# [Records drawn from a dataset]
* * *
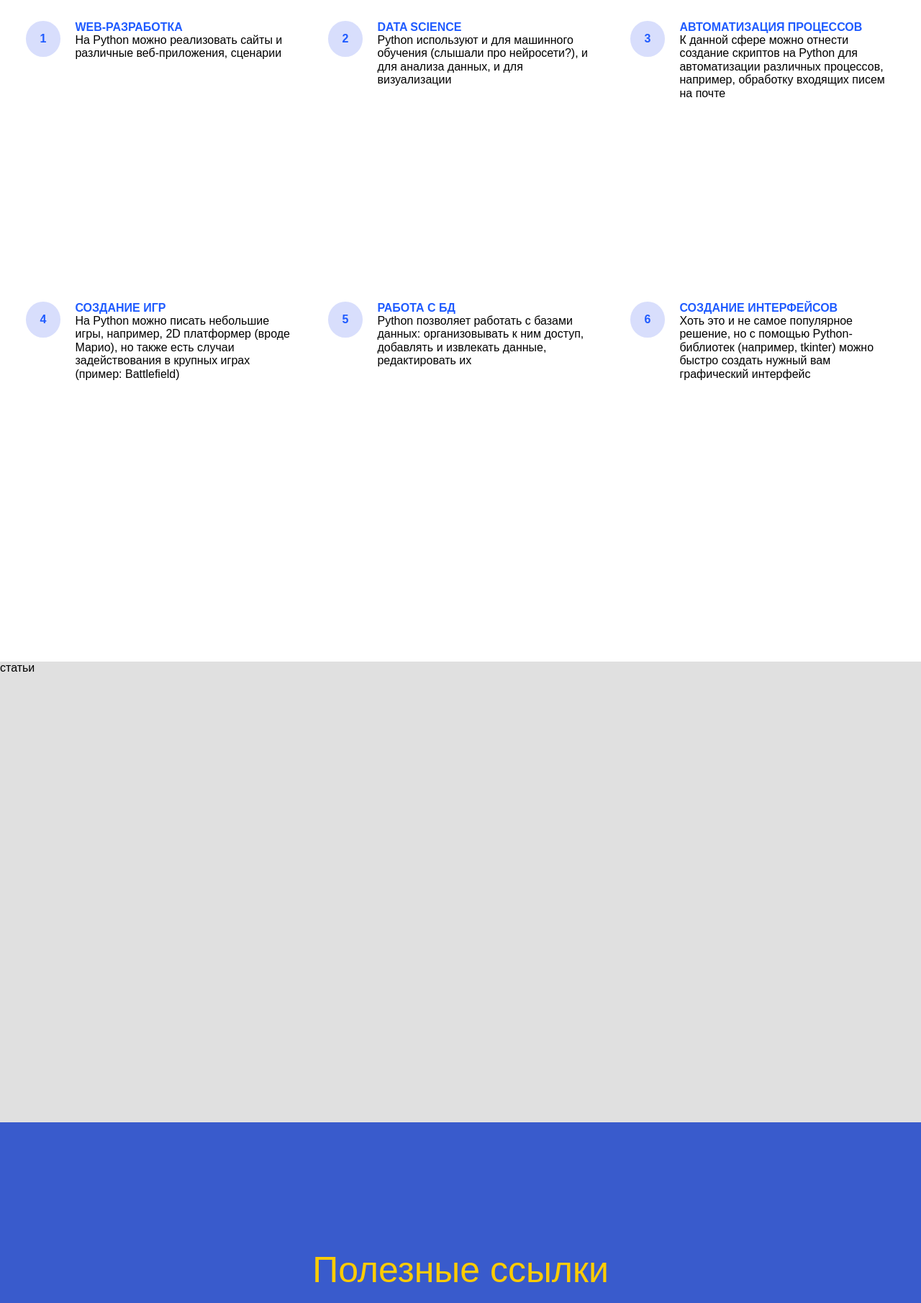
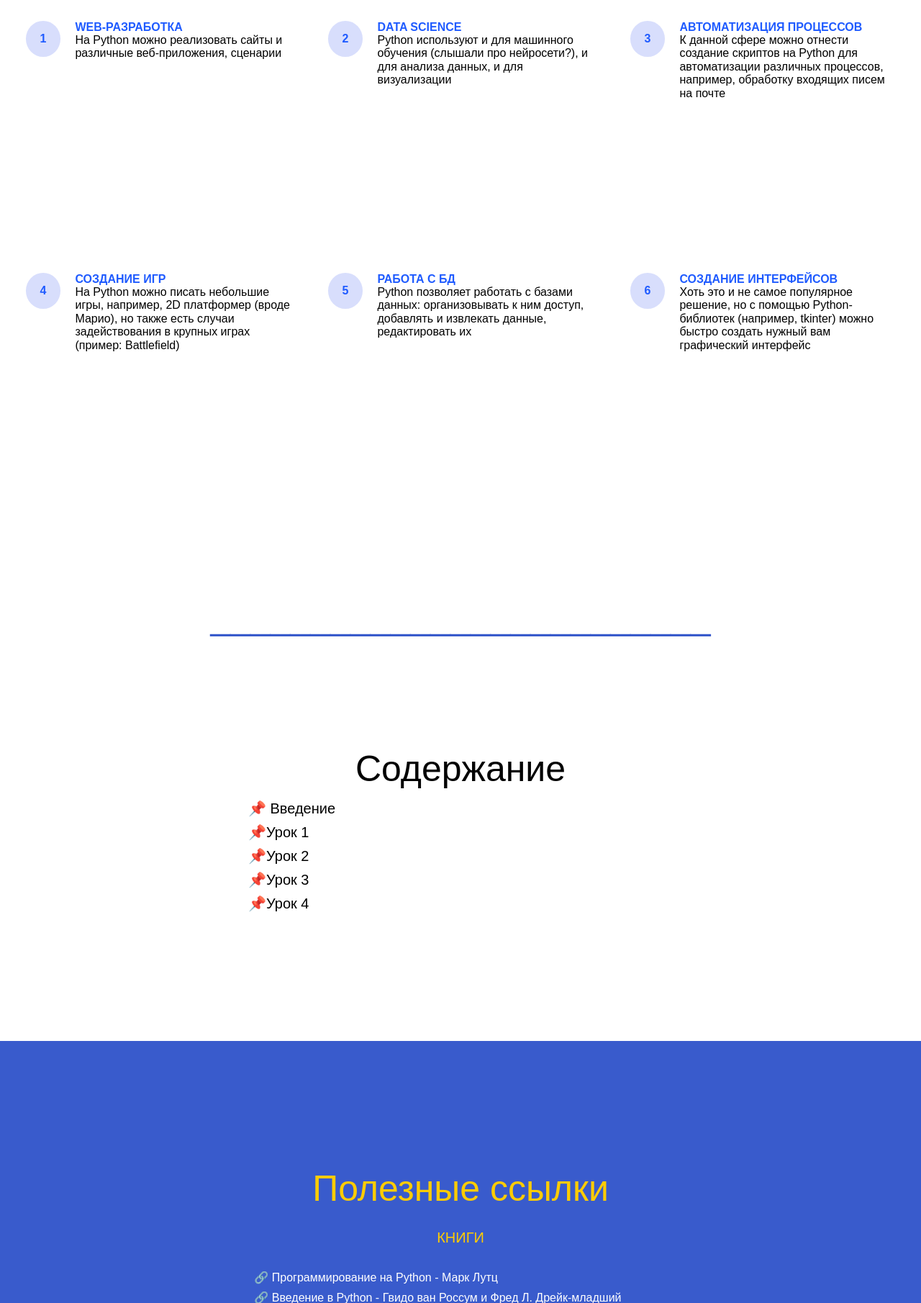
Before and after one commit to Levittt/test1site, a PHP site: page / in a window 1280 px wide. Shown: the part 1747-3557 px from the top of the page at 72% size. Run offline with PHP 8.4, Linux system fonts and the light colour scheme; some libraries are stand-ins or nearby versions.

Commit message:
upd 2020/12/07

```diff
--- a/index.html
+++ b/index.html
@@ -75,13 +75,23 @@
                 </div>
                 </div>
             </div>
-
+        <h2 id = 'rrr3'>_________________________</h1>
         </div>
 
         <!--содержание-->
         <div class='third_content'>
             <p><a name = 'content'></a></p>
-            <p>статьи</p>
+            <h2 id = 'rrr'>Содержание</h1>
+            <div id='now'>
+                <div id = 'article_links'>
+                    <a class = 'black_h3' href = 'https://codernet.ru/books/python/programmirovanie_na_python_tom_1_mark_lutc/'>&#128204; Введение</a>
+                    <a class = 'black_h3' href = 'http://rus-linux.net/MyLDP/BOOKS/python.pdf'>&#128204;Урок 1</a>
+
+                    <a class = 'black_h3' href = 'https://www.coursera.org/learn/diving-in-python'>&#128204;Урок 2</a>
+                    <a class = 'black_h3' href = 'https://www.coursera.org/learn/diving-in-python'>&#128204;Урок 3</a>
+                    <a class = 'black_h3' href = 'https://www.coursera.org/learn/diving-in-python'>&#128204;Урок 4</a>
+                </div>
+        </div>
         </div>
 
         <!--полезное-->
@@ -119,7 +129,7 @@
                         <input class = 'space' type="text" name="email" placeholder="Ваш e-mail" required />
                         <!--<input class = 'space' type="text" name="password" placeholder="Ваш пароль" required />-->
                         <input class = 'space' type="text" name="msg" placeholder="Ваш комментарий" required />
-                        <input class = 'space' type="submit" class = 'title_' value="Отправить">
+                        <input class = 'space' id = 'subbut' type="submit" class = 'title_' value="Отправить">
                     </form>
                 </div>
             </div>
--- a/rules.css
+++ b/rules.css
@@ -285,10 +285,10 @@ form{
     margin-left: auto;
     margin-right: auto;
     margin-top: 10px;
-    margin-bottom: 10px;
+
     padding: 10px;
     flex-wrap: wrap;
-    min-height: 100vh;
+    min-height: 90vh;
     max-height: 120vh;
     max-width: 100%;
 }
@@ -308,7 +308,6 @@ form{
     margin: 10px;
     padding-left: 20px;
     padding-right: 20px;
-    padding-bottom: 10px;
     padding-top: 16px;
     display: flex;
     text-align: center;
@@ -329,9 +328,56 @@ h4{
 .third_content{
     display: flex;
     flex-direction: column;
-    width: 100%;
-    height: 80vh;
-    background-color: #E0E0E0;
+    justify-content: center;
+    text-align: center;
+    margin-left: auto;
+    margin-right: auto;
+    width: 50%;
+    height: 70vh;
+    background-color: white;
+}
+#rrr{
+    display: flex;
+    text-align: center;
+    justify-content: center;
+    color: black;
+    font-size: 50px;
+    font-weight: normal;
+}
+#article_links{
+    display: flex;
+    flex-direction: column;
+    justify-content: center;
+    padding: 10px;
+    text-align: left;
+
+    margin: 10px;
+    margin-top: 0%;
+    font-size: 20px;
+}
+
+#rrr3{
+    color: #395bcc;
+    display: flex;
+    text-align: center;
+    justify-content: center;
+
+    font-size: 50px;
+    font-weight: normal;
+}
+#now{
+    display: flex;
+    flex-direction: column;
+    justify-content: center;
+    text-align: center;
+    max-width: 50%;
+
+}
+.black_h3{
+    color: black;
+    margin: 5px;
+    text-decoration: none;
+    font-size: 20px;
 }
 /*___________fourth___________________________________*/
 .fourth_links{
```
* * *
# [Problem to work on]
Your answer should be a single number: the count of lines above that contain the word "margin".

# [Completed task]
10